"We would urge all parties to de-escalate any of these tensions and focus on what is critical to us now, which is the defeat of ISIS [Daesh] and bringing peace and stability to northeast Syria," UK Maj. Gen. Felix Gedney said Tuesday in response to a question from an Anadolu Agency correspondent.
Speaking to reporters at the Pentagon via a video conference, Gedney, deputy commander of Combined Joint Task Force – Operation Inherent Resolve, answered questions about operations against Daesh in Iraq and Syria.
Recalling the coalition's previous remarks that it trains "local and partner forces in the rules of war", he was asked whether those rules permit the targeting of civilians.

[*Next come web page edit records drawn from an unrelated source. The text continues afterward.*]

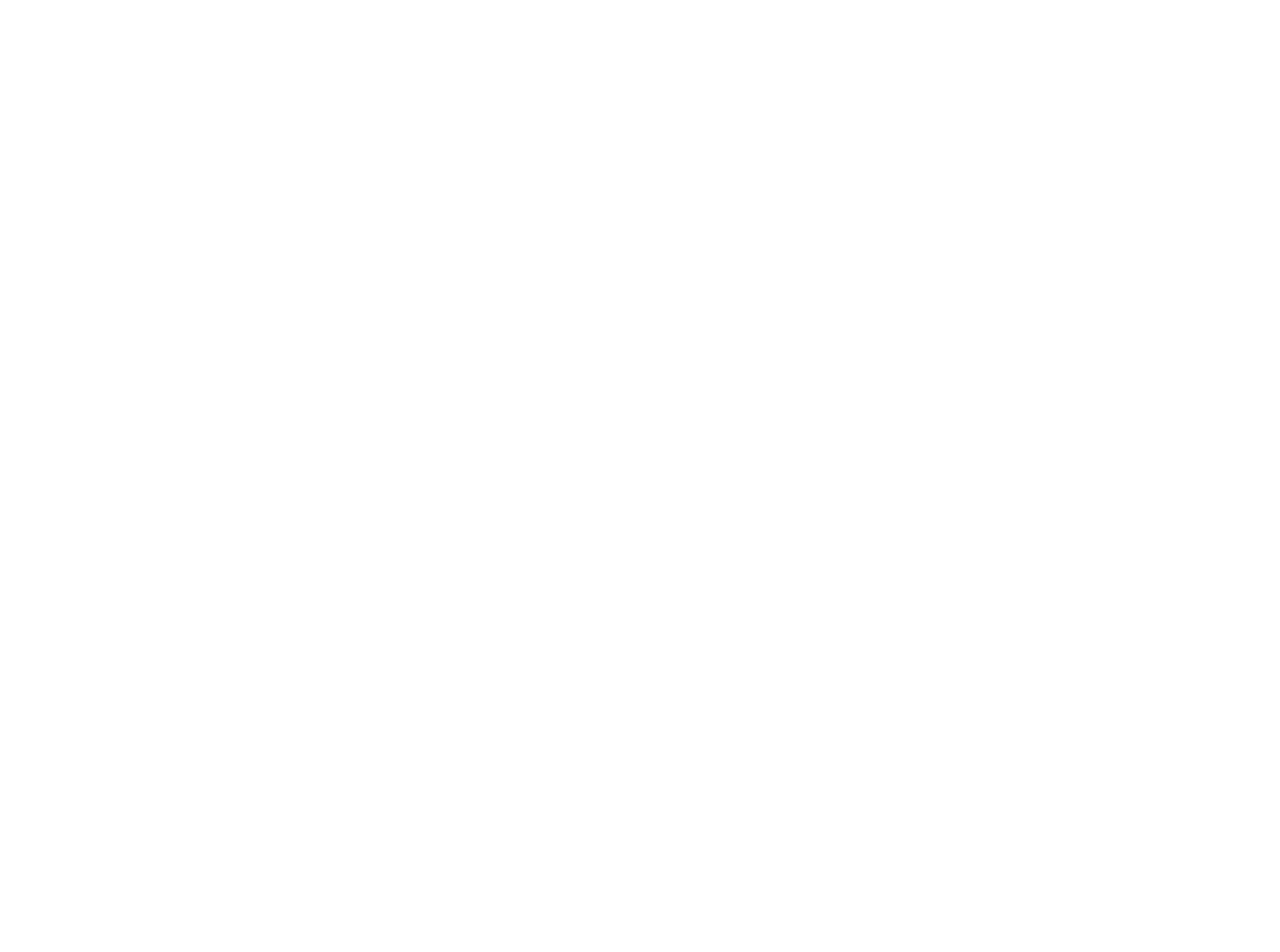
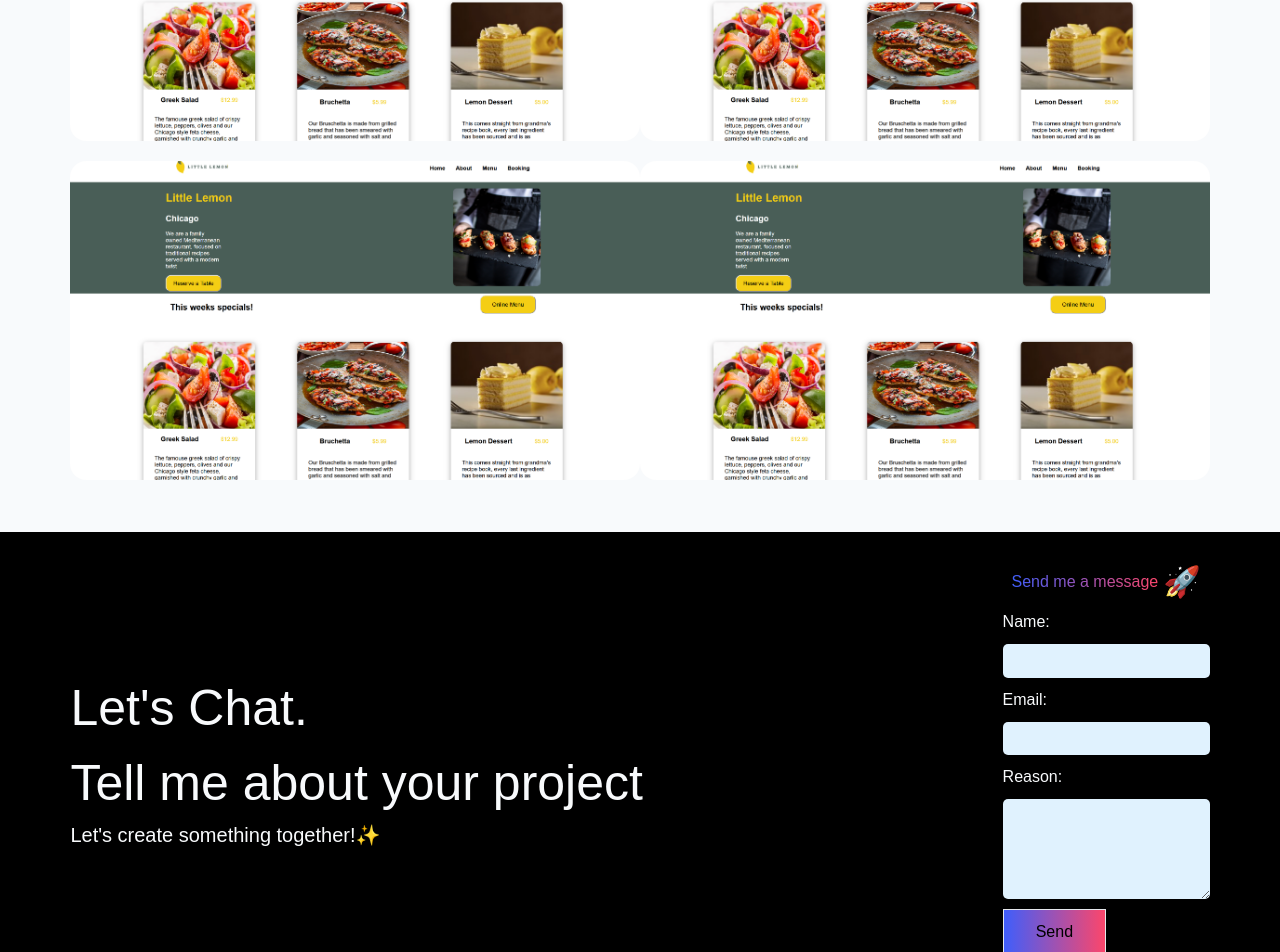
Before and after one commit to dimadeloseros1/Portfolio-1, a Next.js app: page / in a window 1280 px wide. Shown: the part 1347-2299 px from the top of the page. Before the commit the page ends 1056 px from the top, so only its background shows below. Built offline with nearby package versions, Linux system fonts and the light colour scheme.

Commit message:
Projects + Contact form (80%)

```diff
--- /dev/null
+++ b/app/components/AnimatedNav.jsx
@@ -0,0 +1,44 @@
+"use client"
+
+import { motion } from 'framer-motion'
+import { useState } from 'react'
+
+let tabs = [
+    { id: "Home", label: "Home" },
+    { id: "About", label: "About" },
+    { id: "Projects", label: "Projects" },
+    { id: "Contact", label: "Contact" }
+]
+
+const AnimatedNav = () => {
+    let [activeTab, setActiveTab] = useState(tabs[0].id);
+
+    return (
+      <div className="flex space-x-1">
+        {tabs.map((tab) => (
+          <button
+            key={tab.id}
+            onClick={() => setActiveTab(tab.id)}
+            className={`${
+              activeTab === tab.id ? "" : "hover:text-black"
+            } relative rounded-full px-3 py-1.5 text-sm font-medium text-white outline-sky-400 transition focus-visible:outline-2`}
+            style={{
+              WebkitTapHighlightColor: "transparent",
+            }}
+          >
+            {activeTab === tab.id && (
+              <motion.span
+                layoutId="bubble"
+                className="absolute inset-0 z-10 bg-blue-600 mix-blend-difference"
+                style={{ borderRadius: 9999 }}
+                transition={{ type: "spring", bounce: 0.2, duration: 0.6 }}
+              />
+            )}
+            {tab.label}
+          </button>
+        ))}
+      </div>
+    );
+}
+
+export default AnimatedNav
--- /dev/null
+++ b/app/components/Contact.jsx
@@ -0,0 +1,44 @@
+"use client"
+import { useRef } from 'react'
+import emailjs from "@emailjs/browser"
+
+const Contact = () => {
+  const form = useRef()
+
+  const sendEmail = (e) => {
+    e.preventDefault()
+
+    emailjs.sendForm("service_d9vl9qb", "template_hxskypd", form.current, "5elsV7BA7GPK6aKUY")
+      .then((result) => {
+        console.log(result.text);
+        form.current.reset()
+      }, (error) => {
+        console.log(error.text)
+      })
+  }
+  return (
+    <div className="contact bg-black w-full">
+      <div className="contact-container bg-inherit w-[89%] m-auto py-8 text-slate-50 flex justify-between items-center max-w-[1500px]">
+        <div className="contact-text">
+          <h1 className='text-[50px]'>Let's Chat. <br /> Tell me about your project</h1>
+          <span className='text-xl'>Let's create something together!✨</span>
+        </div>
+        <form ref={form} onSubmit={sendEmail} className='max-w-[400px]'>
+          <div className="form-heading flex gap-[5px] items-center justify-center">
+            <h1 className='mb-[10px]'>Send me a message</h1>
+            <span className=' text-3xl mb-[10px]'>🚀</span>
+          </div>
+          <label htmlFor="name">Name:</label>
+          <input type="text" name='user_name' required className='py-[0.3rem] bg-sky-100'/>
+          <label htmlFor="name">Email:</label>
+          <input type="text" name='user_email' required className='py-[0.3rem] bg-sky-100'/>
+          <label htmlFor="name">Reason:</label>
+          <textarea name="message" required className=' h-[100px] bg-sky-100'></textarea>
+          <button type='submit' value="Send" className='border bg-slate-100 text-black  '>Send</button>
+        </form>
+      </div>
+    </div>
+  )
+}
+
+export default Contact
--- /dev/null
+++ b/app/components/Projects.jsx
@@ -0,0 +1,50 @@
+import React from 'react'
+import firstPro from '../../public/Little-Lemon.png'
+import Image from 'next/image'
+import { BsFillArrowUpRightCircleFill } from 'react-icons/bs'
+
+const Projects = () => {
+  return (
+    <div className='projects w-full h-fit bg-slate-50 pb-8'>
+      <svg width="0" height="0">
+        <linearGradient id="gradient" x1="100%" x2="0%" y2="0%">
+          <stop stopColor="#3f5efb" offset="0%" />
+          <stop stopColor="#fc466b" offset="100%" />
+        </linearGradient>
+      </svg>
+      <h1 className='text-center w-full uppercase font-bold text-[2rem] my-8 mx-0'>Projects</h1>
+      <div className='projects-container w-[89%] m-auto max-w-[1500px] grid md:grid-cols-2 justify-between items-start bg-inherit'>
+        <div className="project-image hover:cursor-pointer basis-2/4 overflow-hidden mb-5 relative">
+          <Image className='cursor-pointer w-full h-auto rounded-2xl hover:brightness-75 transition-all' src={firstPro} alt="first Project" width={0} height={0} />
+          <div className='icon absolute opacity-0 transition-all'>
+            <BsFillArrowUpRightCircleFill  size={100} style={{fill: "url(#gradient)"}}/>
+            <h3 className='text-slate-50 font-extrabold'>Check out Project</h3>
+          </div>
+        </div>
+        <div className="project-image hover:cursor-pointer basis-2/4 overflow-hidden mb-5 relative">
+          <Image className='cursor-pointer w-full h-auto rounded-2xl hover:brightness-75 transition-all' src={firstPro} alt="first Project" width={0} height={0} />
+          <div className='icon absolute opacity-0 transition-all'>
+            <BsFillArrowUpRightCircleFill style={{fill: "url(#gradient)"}} size={100} />
+            <h3 className='text-slate-50 font-extrabold'>Check out Project</h3>
+          </div>
+        </div>
+        <div className="project-image hover:cursor-pointer basis-2/4 overflow-hidden mb-5 relative">
+          <Image className='cursor-pointer w-full h-auto rounded-2xl hover:brightness-75 transition-all' src={firstPro} alt="first Project" width={0} height={0} />
+          <div className='icon absolute opacity-0 transition-all'>
+            <BsFillArrowUpRightCircleFill style={{fill: "url(#gradient)"}} size={100} />
+            <h3 className='text-slate-50 font-extrabold'>Check out Project</h3>
+          </div>
+        </div>
+        <div className="project-image hover:cursor-pointer basis-2/4 overflow-hidden mb-5 relative">
+          <Image className='cursor-pointer w-full h-auto rounded-2xl hover:brightness-75 transition-all' src={firstPro} alt="first Project" width={0} height={0} />
+          <div className='icon absolute opacity-0 transition-all'>
+            <BsFillArrowUpRightCircleFill style={{fill: "url(#gradient)"}} size={100} />
+            <h3 className='text-slate-50 font-extrabold'>Check out Project</h3>
+          </div>
+        </div>
+      </div>
+    </div>
+  )
+}
+
+export default Projects
--- a/app/globals.css
+++ b/app/globals.css
@@ -184,3 +184,57 @@
   -webkit-background-clip: text;
   -webkit-text-fill-color: transparent;
 }
+
+/* Projects */
+
+.project-image .icon {
+  top: 50%;
+  left: 50%;
+  transform: translate(-50%, -50%);
+}
+
+
+.project-image:hover .icon {
+  opacity: 1;
+  top: 50%;
+  left: 50%;
+  transform: translate(-50%, -50%);
+}
+
+.projects .icon {
+  display: flex;
+  flex-direction: column;
+  align-items: center;
+  gap: 1rem;
+}
+
+
+/* Contact Form */
+
+form h1 {
+  background: #fc466b;
+  background: -webkit-linear-gradient(to right, #3f5efb, #fc466b);
+  background: linear-gradient(to right, #3f5efb, #fc466b);
+  background-clip: text;
+  -webkit-background-clip: text;
+  -webkit-text-fill-color: transparent;
+}
+
+form button {
+  padding: 10px;
+  width: 50%;
+  background: #fc466b;
+  background: -webkit-linear-gradient(to right, #3f5efb, #fc466b);
+  background: linear-gradient(to right, #3f5efb, #fc466b);
+}
+
+label,
+input,
+textarea {
+  display: block;
+  width: 100%;
+  margin-bottom: 10px;
+  border-radius: 5px;
+  outline: none;
+  border: none;
+}
--- a/app/page.js
+++ b/app/page.js
@@ -1,12 +1,17 @@
 import Link from 'next/link'
 import Hero from './components/Hero'
 import Divider from './components/Divider'
+import Projects from './components/Projects'
+import AnimatedNav from './components/AnimatedNav'
+import Contact from './components/Contact'
 
 export default function Home() {
   return (
     <>
       <Hero />
       <Divider />
+      <Projects />
+      <Contact />
     </>
   )
 }
--- a/package.json
+++ b/package.json
@@ -9,9 +9,11 @@
     "lint": "next lint"
   },
   "dependencies": {
+    "@emailjs/browser": "^3.11.0",
     "autoprefixer": "10.4.14",
     "eslint": "8.43.0",
     "eslint-config-next": "13.4.7",
+    "framer-motion": "^10.12.17",
     "next": "13.4.7",
     "postcss": "8.4.24",
     "react": "18.2.0",
```
Also changed, not shown: public/Little-Lemon.png (added), 1 other file (tests, documents, lock files or other folders).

"No. Of course the rules of war do not allow the targeting of noncombatants," Gedney said.
In a post last week on its official Twitter account, the YPG/PKK terror group issued a threat to FSA members in the Syrian city of Afrin, saying their families are the main targets.
Later, some social media accounts linked with the terror group allegedly shared a list containing dozens of names connected with the FSA members.
The terror group also seized farmland and fields, shops and household items of FSA members and their families in Manbij.
Additionally, the group also evicted elderly people from their homes and forcefully recruited other residents to fight for their interests, according to local sources based in the area.
Turkey, in coordination with FSA members, launched Operation Olive Branch on Jan. 20 to clear terrorist groups from Afrin amid growing threats from the region.
On March 18, Turkish-backed troops liberated the town of Afrin, a major hideout for the PYD/PKK terrorist organization since 2012.
The operation is being carried out under the framework of Turkey's rights based on international law, UN Security Council resolutions, its self-defense rights under the UN charter and respect for Syria's territorial integrity, said the Turkish military.
The U.S. has supported the YPG/PKK under the name of SDF, which is considered by Ankara as the Syrian offshoot of the PKK terror organization that has waged a more than 30-year war against the Turkish state.
American support for the terror group has long vexed Ankara as Washington views the SDF as a "reliable partner" in its fight against Daesh and continues to provide it with arms and equipment in the face of strong objections by Turkey.
The PKK has fought a 33-year war against Turkey that has resulted in tens of thousands of deaths.